Okay. I’m expected to write at least one great letter before the shop closes. The problem is that I’ve waited way too long to do that. The other problem is Gary Snyder. He’s somewhat interesting. But is he interesting enough to inspire a great letter? Suspect at best. I read Gary Snyder’s Riprap and Cold Mountain Poems and Danger on Peaks. I liked a few of his poems, but most of them tired me. I would read, doze off, try to read again, doze off again (repeat fifteen times), finally succumb to the great seducer—sleep—wake up and then read again. That was the cycle.
I don’t think Snyder wrote for anyone but himself, and maybe that’s the point (as Ethan pointed out). It might have made for great poetry in his eyes, and respectably in the eyes of others far more qualified to discern great poetry than myself, but I opine that more than not, his poems were sapless. I wanted to want to enjoy his poems more. I tried Holy Professor. I failed. I succeeded. I don’t know. I want to like Snyder more, but I can’t. His poems are pristine, sure. And that’s pure and for that well done, but beyond that I feel wind and disconnect. I’m here in sunny Florida. He’s…I don’t know where. He’s seen things and describes them beautifully, at least it seems that way, but I don’t know or feel what he’s talking about. I can’t relate. I respect, but I can’t relate. I think of great poetry as poetry that has found a way to reflect the mountains of humanity off the lakes of reality. For that to happen that water has to be pure and still and able to mirror—show—something of the matter and something of the soul. And since that is my criteria for great poetry, my hands are tied; Gary Snyder didn’t make the cut. He’s an honorable mention. That’s all. Now my experience of it all: Past the above mentioned, if I were to intellectually reveal myself, then I would have to reveal that there were certain sections of his poems, and once in a while cold mountain, entire poems, that managed to awe-inspire, leaving me feeling O so nice. In Riprap he said, “Cobble of milky way, straying planets, these poems, people, lost ponies with Dragging saddles and rocky sure-foot trails. The worlds like an endless four-dimensional game of Go.” Alright, I admit. That’s great poetry. But that’s the exception in Snyder’s poetry. He feeds you solid, nourishing food, but never dessert, or at least not often. I want something sweet all the time (perhaps not the healthiest). I have a sweet tooth in the soul of my mouth. It’s decaying and rotting and in need of a dentist, but it has its needs. It knows it’s done for and wants to ‘sweet it up’ before it falls off. One occasion of the above mentioned happened in his poem Doctor Coyote When He Had a Problem as seen in the following: “Doctor Coyote when he had a problem took a dump. On the grass, asked his turds where they lay what to do? They gave him good advice. He’d say “that’s just what I thought too” And do it. And go his way.” Alright, that’s genius (I always spell genius wrong pre-spell-check) Up until this point in Danger on Peaks you’re reading a lot of poetry with nature words that you’re unfamiliar with for the most part, or words that you’ve seen or heard before, but that you can’t envision in O so cloudy mind, and more so, specific, esoteric words in poems that you try your best to imagine in your mind, but find yourself struggling and feeling inadequate as a pathetic English major far from a far cry from a wordsmith. Exhale. And so when I read the above mentioned poem I laughed. It was shockingly, unexpectedly pleasant and funny and genius in its location in the book. I commend Snyder for that.
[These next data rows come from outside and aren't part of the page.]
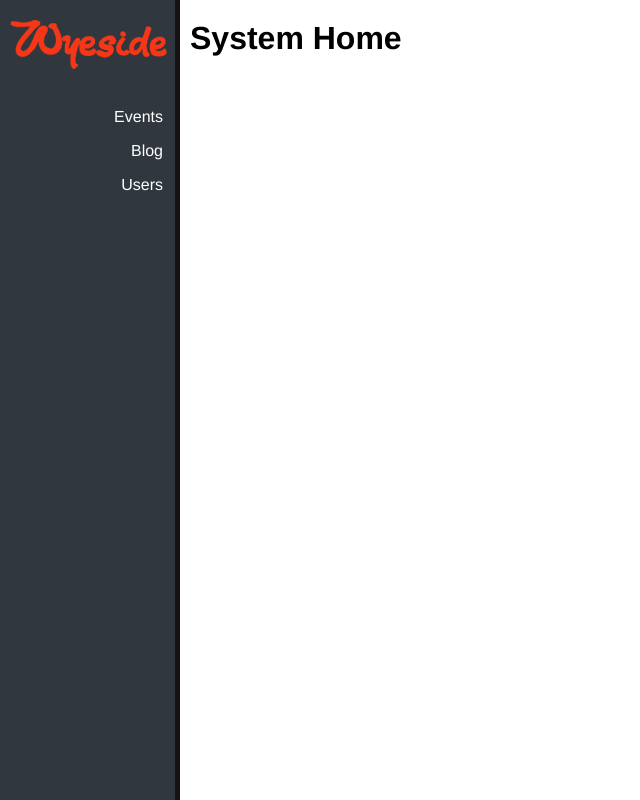
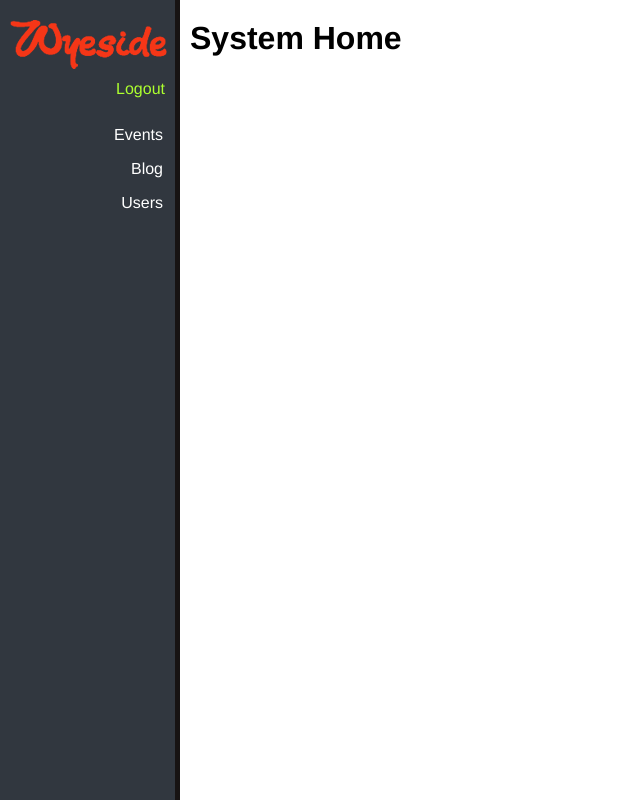
Before and after one commit to samuellaycock/wyeside-arts, a PHP site: template views/backend/index.twig in a window 1280 px wide. Shown: the whole page, without its empty margins (0-640 px from the left). Run offline with PHP 8.4, Linux system fonts and the light colour scheme; the template is opened without the code that fills it, so the values that code supplies are empty; some libraries are stand-ins or nearby versions.

Commit message:
end of day

```diff
--- a/views/backend/_layouts/system.twig
+++ b/views/backend/_layouts/system.twig
@@ -21,6 +21,9 @@
         <div id="logo">
             <img src="/img/wyeside-logo.png" alt="Wyeside Arts" title="Wyeside Arts" >
         </div>
+        <div id="user" style="text-align: right;padding-right: 10px;">
+            <a href="/system/logout" style="color:greenyellow;text-decoration: none;">Logout</a>
+        </div>
         <div id="navigation">
             <ul>
                 <li><a href="/system/events">Events</a></li>
--- a/views/backend/login/index.twig
+++ b/views/backend/login/index.twig
@@ -16,7 +16,7 @@
         <img src="/img/wyeside-logo.png">
         <br><br>
         <form id="loginForm" method="post">
-            <h1>Wyside Arts Admin System</h1><p>Please login to continue.</h1>
+            <h1>Wyeside Arts Admin System</h1><p>Please login to continue.</h1>
             <hr>
             {% if error %}
                 <p class="error">{{ error }}</p>
--- a/web/index.php
+++ b/web/index.php
@@ -5,6 +5,7 @@
 
 // todo: improve this auth system!
 session_start();
+session_regenerate_id();
 $uri_parts = explode('/', ltrim($_SERVER['REQUEST_URI'],'/'));
 if($uri_parts[0] == 'system'){
     if($uri_parts[1] != 'login') {
@@ -14,7 +15,7 @@ if($uri_parts[0] == 'system'){
         }
     }
 }
-
+// end of auth
 
 
 define('APP_DIR', realpath(__DIR__ . '/../'));
```
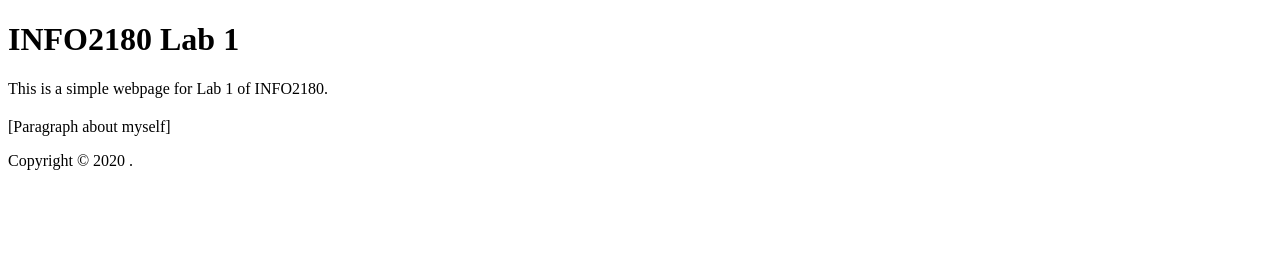
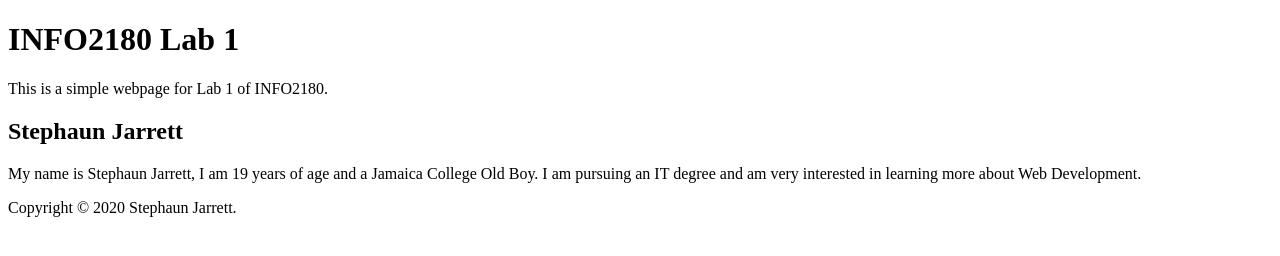
Before and after one commit to stephaun132001/info2180-lab1, a plain HTML site: page index.html in a window 1280 px wide. Drawn offline with Linux system fonts and the light colour scheme.

```diff
--- a/index.html
+++ b/index.html
@@ -1,6 +1,7 @@
 <!DOCTYPE html>
 <html lang="en">
 <head>
+    <link rel="stylesheet" href="styles.css">
     <meta charset="UTF-8">
     <meta name="viewport" content="width=devicewidth, initial-scale=1.0">
     <meta http-equiv="X-UA-Compatible" content="ie=edge">
@@ -12,11 +13,13 @@
      <p>This is a simple webpage for Lab 1 of INFO2180.</p>
  </header>
  <main>
- <h2></h2>
- <p>[Paragraph about myself]</p>
+ <h2>Stephaun Jarrett</h2>
+ <p>My name is Stephaun Jarrett, I am 19 years of age
+     and a Jamaica College Old Boy. I am pursuing an IT degree and am very interested
+    in learning more about Web Development.</p>
  </main>
  <footer>
- <p>Copyright &copy; 2020 <Your Name>.</p>
+ <p>Copyright &copy; 2020 Stephaun Jarrett.</p>
  </footer>
 </body>
 </html>
```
Up until this point I’ve yet to admit something, Han-Shan rules (Billy Madison adopted reference…O’Doyle rules!)! Thank you Snyder for translating Han-Shan, you did a great job. Now step aside. Han-Shan’s poetry was amazing. It was enigmatic and concrete and paradoxical in nothing and everything. It was witty and poignant. It had what I wanted in a poem. For instance, poem seven goes as following, “I settled at Cold Mountain long ago, Already it seems like years and years. Freely drifting, I prowl the woods and streams and linger watching things themselves. Men don’t get this far into the mountains, White clouds gather and billow. Thin grass does for a mattress; the blue sky makes a good quilt. Happy with a stone under head let heaven and earth go about their changes.” Wow! Excited party of one. Here! It’s boastful and far-out and overall a beautiful poem. It’s the type of poetry good enough to make me cry. It’s man in nature completely at peace. That’s what I want. I don’t know about the rest of suffering humanity, but that’s what I want (sigh). The idea of a madman lost in culture and found in nature and at peace in the temporal passing to eternity has this vast, all-enticing allure for me. He’s chill for life—frosty energy or something to that like. He’s a lot. I like. He’s a lot. I like. He’s a lot. I like. O man! He’s a lot. I like.
For the record, I’m not anti-Snyder. I think he’s a good poet who sometimes produces a great poem or two. Furthermore, I think he’s much needed, but not much wanted. That’s all folks. I hope I wrote something substantial. If not, O well. I wrote how I thought Snyder would not write (insert laugh). Darn twenty words from a thousand.